## THE INPUT:
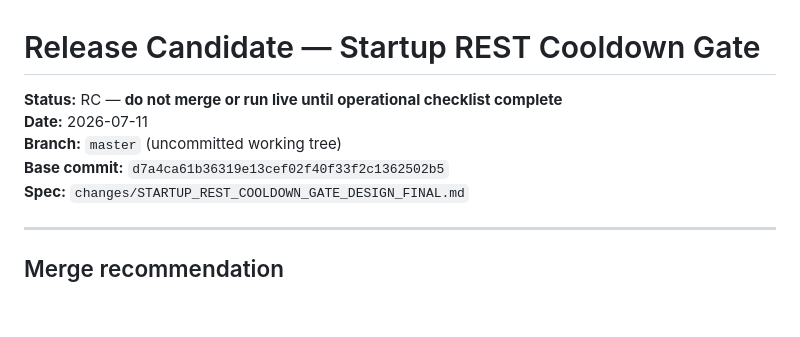
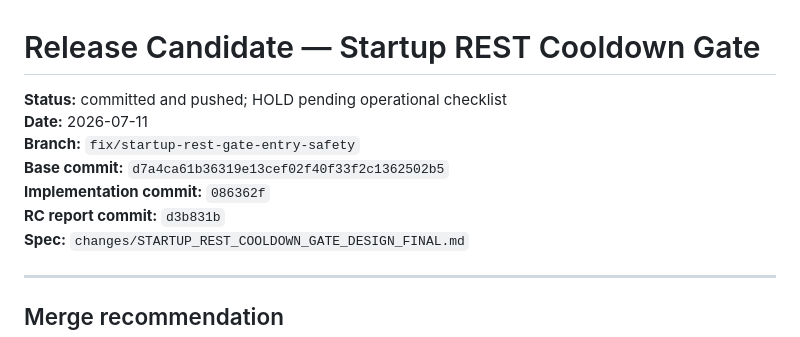
Before and after one commit to meetsang/MEIC-with-Dash-main-V2, a Markdown page: changes/RELEASE_RC_STARTUP_REST_COOLDOWN_GATE.md, the part around the change. GitHub-like rendering; blank space fills up the shorter version.

Commit message:
docs: correct REST gate RC branch metadata
Co-authored-by: Cursor <cursoragent@cursor.com>

```diff
--- a/changes/RELEASE_RC_STARTUP_REST_COOLDOWN_GATE.md
+++ b/changes/RELEASE_RC_STARTUP_REST_COOLDOWN_GATE.md
@@ -1,9 +1,11 @@
 # Release Candidate — Startup REST Cooldown Gate
 
-**Status:** RC — **do not merge or run live until operational checklist complete**
+**Status:** committed and pushed; HOLD pending operational checklist
 **Date:** 2026-07-11
-**Branch:** `master` (uncommitted working tree)
+**Branch:** `fix/startup-rest-gate-entry-safety`
 **Base commit:** `d7a4ca61b36319e13cef02f40f33f2c1362502b5`
+**Implementation commit:** `086362f`
+**RC report commit:** `d3b831b`
 **Spec:** `changes/STARTUP_REST_COOLDOWN_GATE_DESIGN_FINAL.md`
 
 ---
```
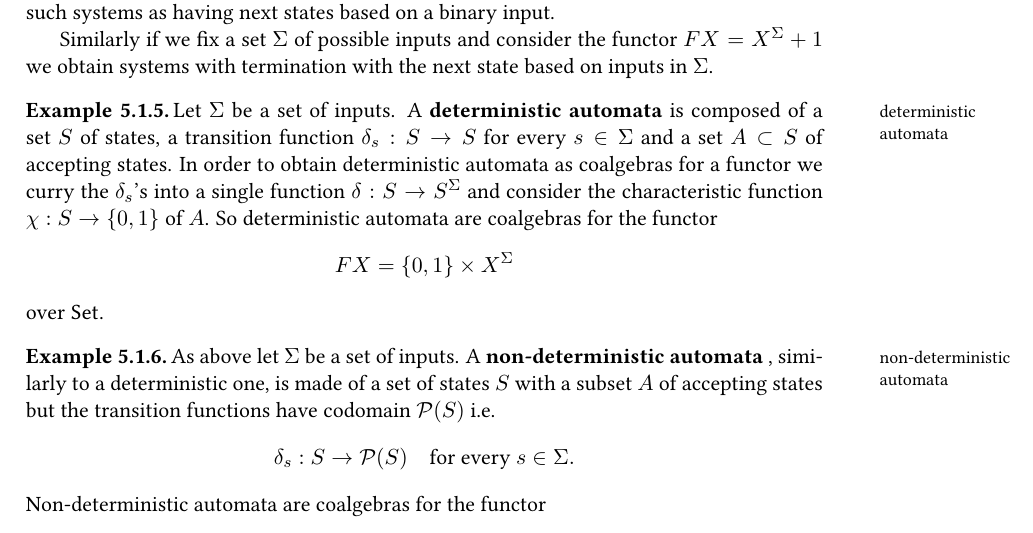
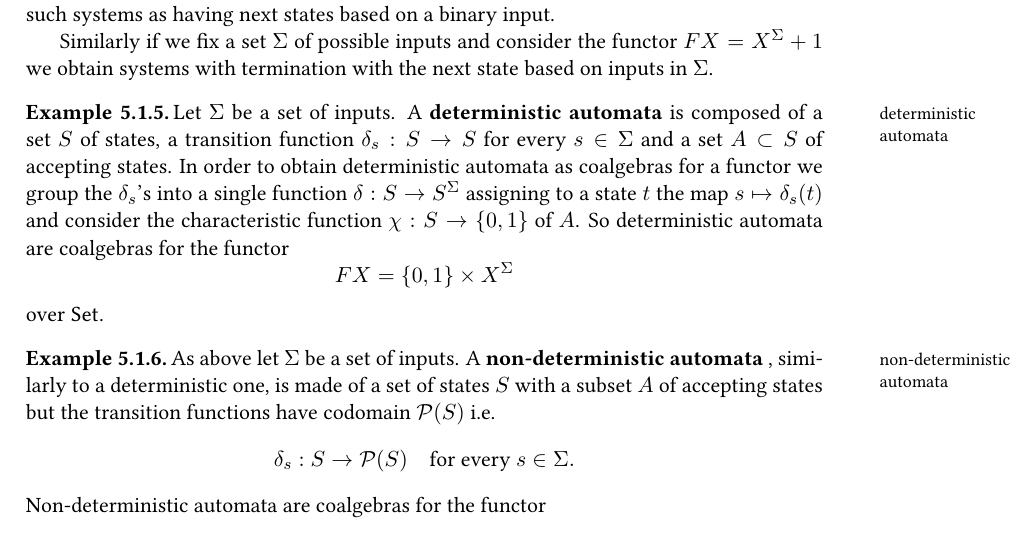
Before and after one commit to grastello/lambek, a LaTeX thesis (notes.tex): part of page 43 of 57, cut so that both start at the same text. Compiled offline with pdfLaTeX.

Commit message:
fix some prose, remove shady terminology

```diff
--- a/notes.tex
+++ b/notes.tex
@@ -2136,7 +2136,7 @@ As with algebras, coalgebras on \(F\) also form a category that we indicate with
   \label{ex:deterministic-automata}
   Let \(\Sigma\) be a set of inputs.
   A \textbf{deterministic automata}\marginnote{deterministic automata} is composed of a set \(S\) of states, a transition function \(\delta_s : S \to S\) for every \(s \in \Sigma\) and a set \(A \subset S\) of accepting states.
-  In order to obtain deterministic automata as coalgebras for a functor we curry the \(\delta_s\)'s into a single function \(\delta:S \to S^\Sigma\) and consider the characteristic function \(\chi : S \to \{0, 1\}\) of \(A\).
+  In order to obtain deterministic automata as coalgebras for a functor we group the \(\delta_s\)'s into a single function \(\delta:S \to S^\Sigma\) assigning to a state \(t\) the map \(s \mapsto \delta_s(t)\) and consider the characteristic function \(\chi : S \to \{0, 1\}\) of \(A\).
   So deterministic automata are coalgebras for the functor
   \begin{equation*}
     FX = \{0, 1\} \times X^\Sigma
```
Also changed, not shown: notes.pdf.
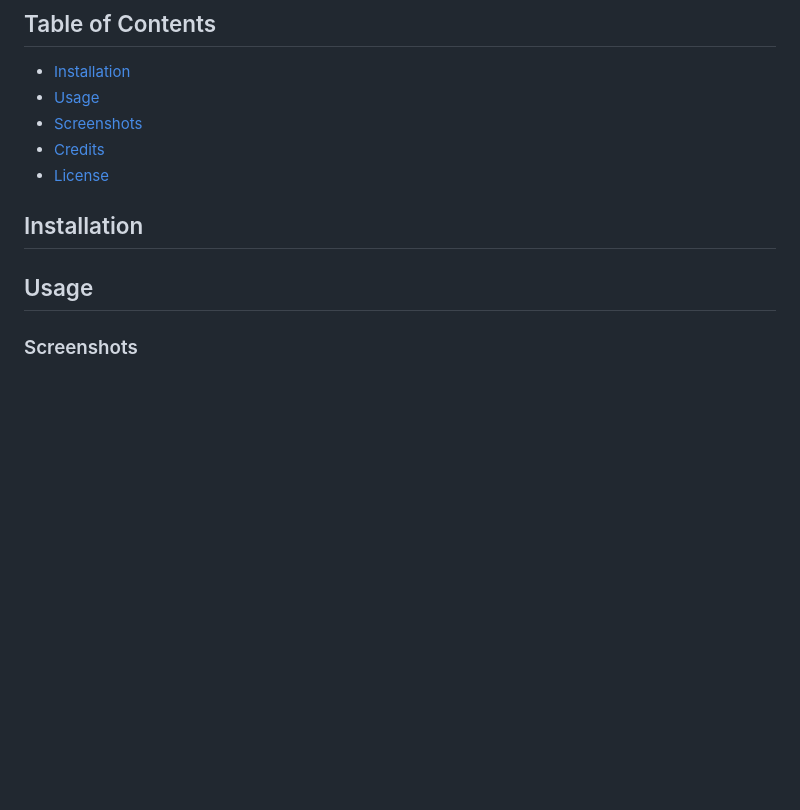
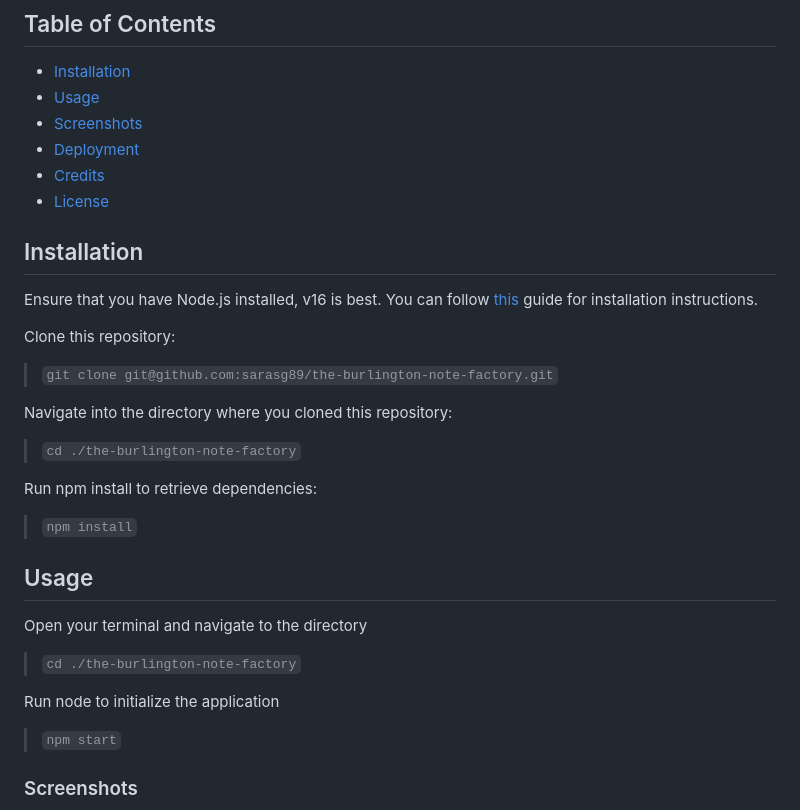
Before and after one commit to sarasg89/the-burlington-note-factory, a Markdown page: README.md, the part around the change printed below. Drawn GitHub-style; blank space fills up the shorter version.

```diff
--- a/README.md
+++ b/README.md
@@ -11,12 +11,35 @@ This application can be used to write and save notes. The application uses and E
 - [Installation](#installation)
 - [Usage](#usage)
 - [Screenshots](#screenshots)
+- [Deployment](#deployment)
 - [Credits](#credits)
 - [License](#license)
 
 ## Installation
 
+Ensure that you have Node.js installed, v16 is best. You can follow [this](https://coding-boot-camp.github.io/full-stack/nodejs/how-to-install-nodejs) guide for installation instructions.
+
+Clone this repository:
+
+>`git clone git@github.com:sarasg89/the-burlington-note-factory.git`
+
+Navigate into the directory where you cloned this repository:
+
+>`cd ./the-burlington-note-factory`
+
+Run npm install to retrieve dependencies:
+
+>`npm install`
+
 ## Usage
+
+Open your terminal and navigate to the directory
+
+>`cd ./the-burlington-note-factory`
+
+Run node to initialize the application
+
+>`npm start`
 
 ### Screenshots
 
```
Also changed, not shown: other parts of README.md (+10 -0 lines), public/assets/images/home.png (added), public/assets/images/new note.png (added), public/assets/images/view note.png (added), 4 other files.
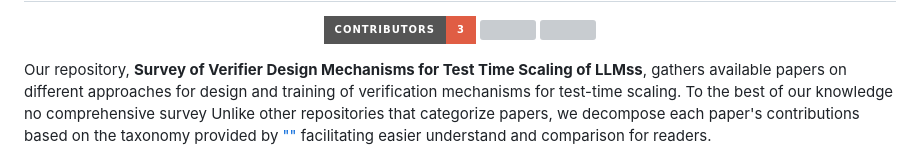
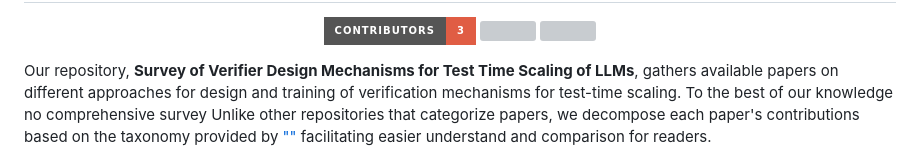
Before and after one commit to elixir-research-group/Verifierstesttimescaling.github.io, a Markdown page: README.md, the part around the change printed below. Drawn GitHub-style; badges without logos; grey boxes are pictures that could not be loaded.

```diff
--- a/README.md
+++ b/README.md
@@ -20,7 +20,7 @@
 </p>
 
 
-Our repository, **Survey of Verifier Design Mechanisms for Test Time Scaling of LLMss**, gathers available papers on different approaches for design and training of verification mechanisms for test-time scaling. To the best of our knowledge no comprehensive survey  Unlike other repositories that categorize papers, we decompose each paper's contributions based on the taxonomy provided by [""]() facilitating easier understand and comparison for readers.
+Our repository, **Survey of Verifier Design Mechanisms for Test Time Scaling of LLMs**, gathers available papers on different approaches for design and training of verification mechanisms for test-time scaling. To the best of our knowledge no comprehensive survey  Unlike other repositories that categorize papers, we decompose each paper's contributions based on the taxonomy provided by [""]() facilitating easier understand and comparison for readers.
 
 
 <div align="center">
```
Also changed, not shown: other parts of README.md (+6 -39 lines), figs/Verifier-taxonomy.png (added).
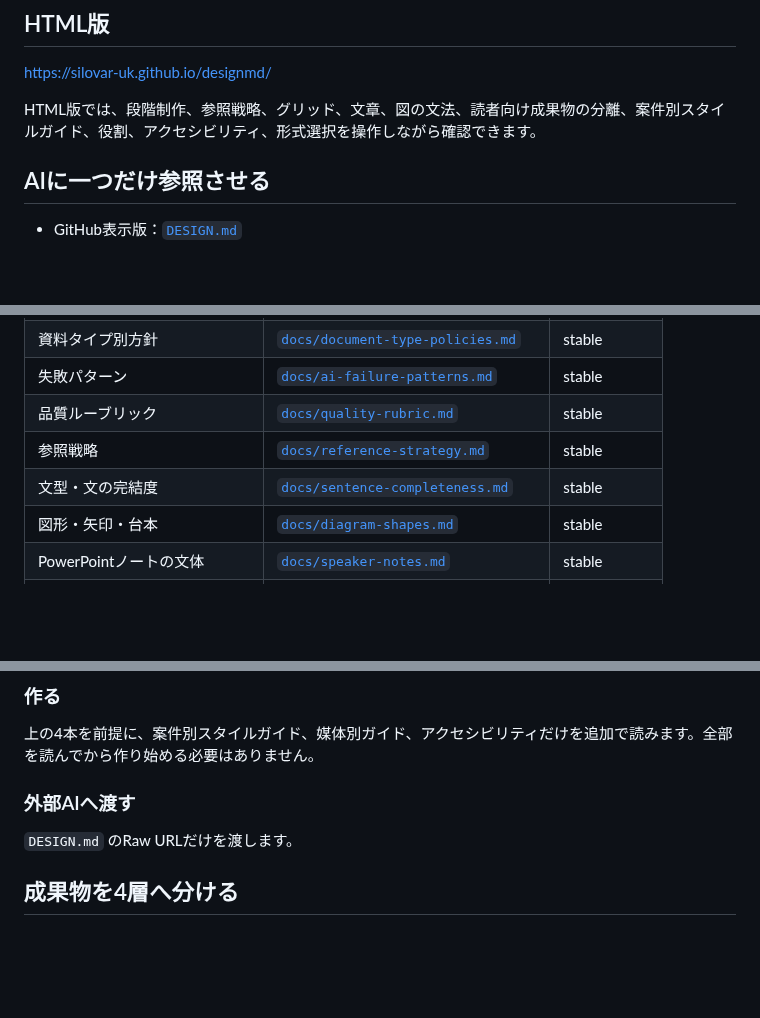
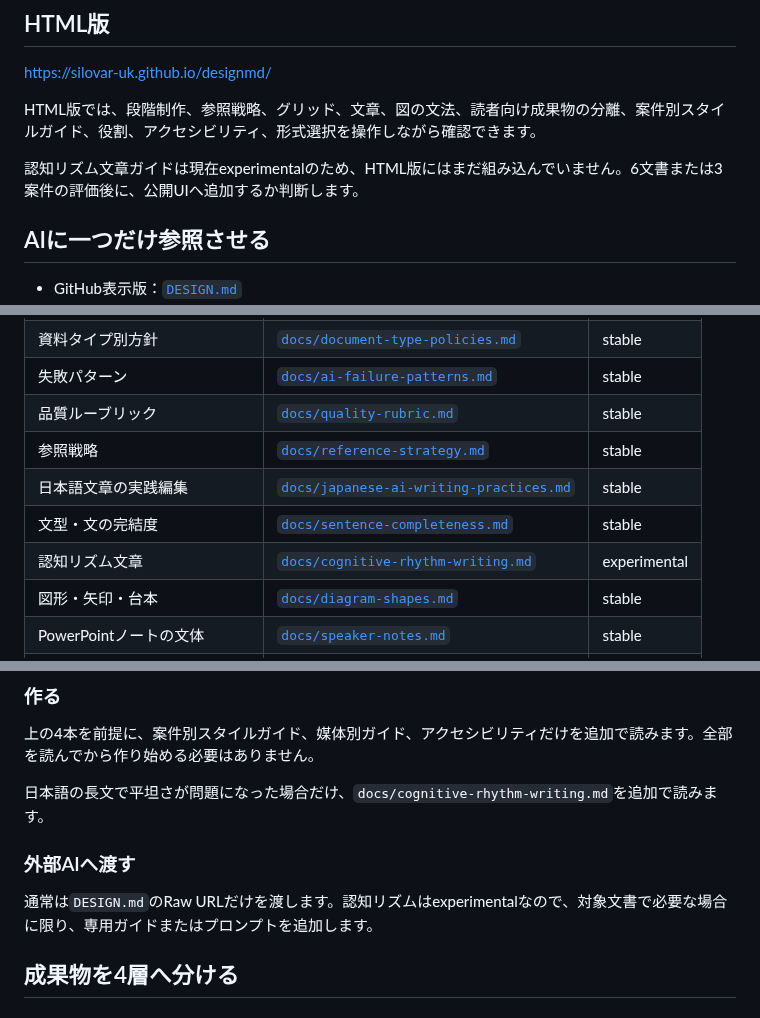
Before and after one commit to silovar-uk/designmd, a Markdown page: README.md, 3 parts joined by grey strips. Rendered like a GitHub page; blank space fills up the shorter version.

```diff
--- a/README.md
+++ b/README.md
@@ -15,6 +15,8 @@ AIの使用を隠すことが目的ではありません。人間が目的、原
 https://silovar-uk.github.io/designmd/
 
 HTML版では、段階制作、参照戦略、グリッド、文章、図の文法、読者向け成果物の分離、案件別スタイルガイド、役割、アクセシビリティ、形式選択を操作しながら確認できます。
+
+認知リズム文章ガイドは現在experimentalのため、HTML版にはまだ組み込んでいません。6文書または3案件の評価後に、公開UIへ追加するか判断します。
 
 ## AIに一つだけ参照させる
 
@@ -95,7 +110,9 @@ experimentalは3案件で試行し、形式先行、同型化、制作時間増
 | 失敗パターン | [`docs/ai-failure-patterns.md`](docs/ai-failure-patterns.md) | stable |
 | 品質ルーブリック | [`docs/quality-rubric.md`](docs/quality-rubric.md) | stable |
 | 参照戦略 | [`docs/reference-strategy.md`](docs/reference-strategy.md) | stable |
+| 日本語文章の実践編集 | [`docs/japanese-ai-writing-practices.md`](docs/japanese-ai-writing-practices.md) | stable |
 | 文型・文の完結度 | [`docs/sentence-completeness.md`](docs/sentence-completeness.md) | stable |
+| 認知リズム文章 | [`docs/cognitive-rhythm-writing.md`](docs/cognitive-rhythm-writing.md) | experimental |
 | 図形・矢印・台本 | [`docs/diagram-shapes.md`](docs/diagram-shapes.md) | stable |
 | PowerPointノートの文体 | [`docs/speaker-notes.md`](docs/speaker-notes.md) | stable |
 | 学習資料 | [`docs/learning-materials.md`](docs/learning-materials.md) | stable |
@@ -116,9 +133,11 @@ experimentalは3案件で試行し、形式先行、同型化、制作時間増
 
 上の4本を前提に、案件別スタイルガイド、媒体別ガイド、アクセシビリティだけを追加で読みます。全部を読んでから作り始める必要はありません。
 
+日本語の長文で平坦さが問題になった場合だけ、`docs/cognitive-rhythm-writing.md`を追加で読みます。
+
 ### 外部AIへ渡す
 
-`DESIGN.md` のRaw URLだけを渡します。
+通常は`DESIGN.md`のRaw URLだけを渡します。認知リズムはexperimentalなので、対象文書で必要な場合に限り、専用ガイドまたはプロンプトを追加します。
 
 ## 成果物を4層へ分ける
 
```
Also changed, not shown: other parts of README.md (+24 -4 lines).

## WHAT YOU NEED TO DO:
Go through the material line by line. Show each line that contains the string "changes".

## YOUR SOLUTION:
Before and after one commit to meetsang/MEIC-with-Dash-main-V2, a Markdown page: changes/RELEASE_RC_STARTUP_REST_COOLDOWN_GATE.md, the part around the change. GitHub-like rendering; blank space fills up the shorter version.
--- a/changes/RELEASE_RC_STARTUP_REST_COOLDOWN_GATE.md
+++ b/changes/RELEASE_RC_STARTUP_REST_COOLDOWN_GATE.md
 **Spec:** `changes/STARTUP_REST_COOLDOWN_GATE_DESIGN_FINAL.md`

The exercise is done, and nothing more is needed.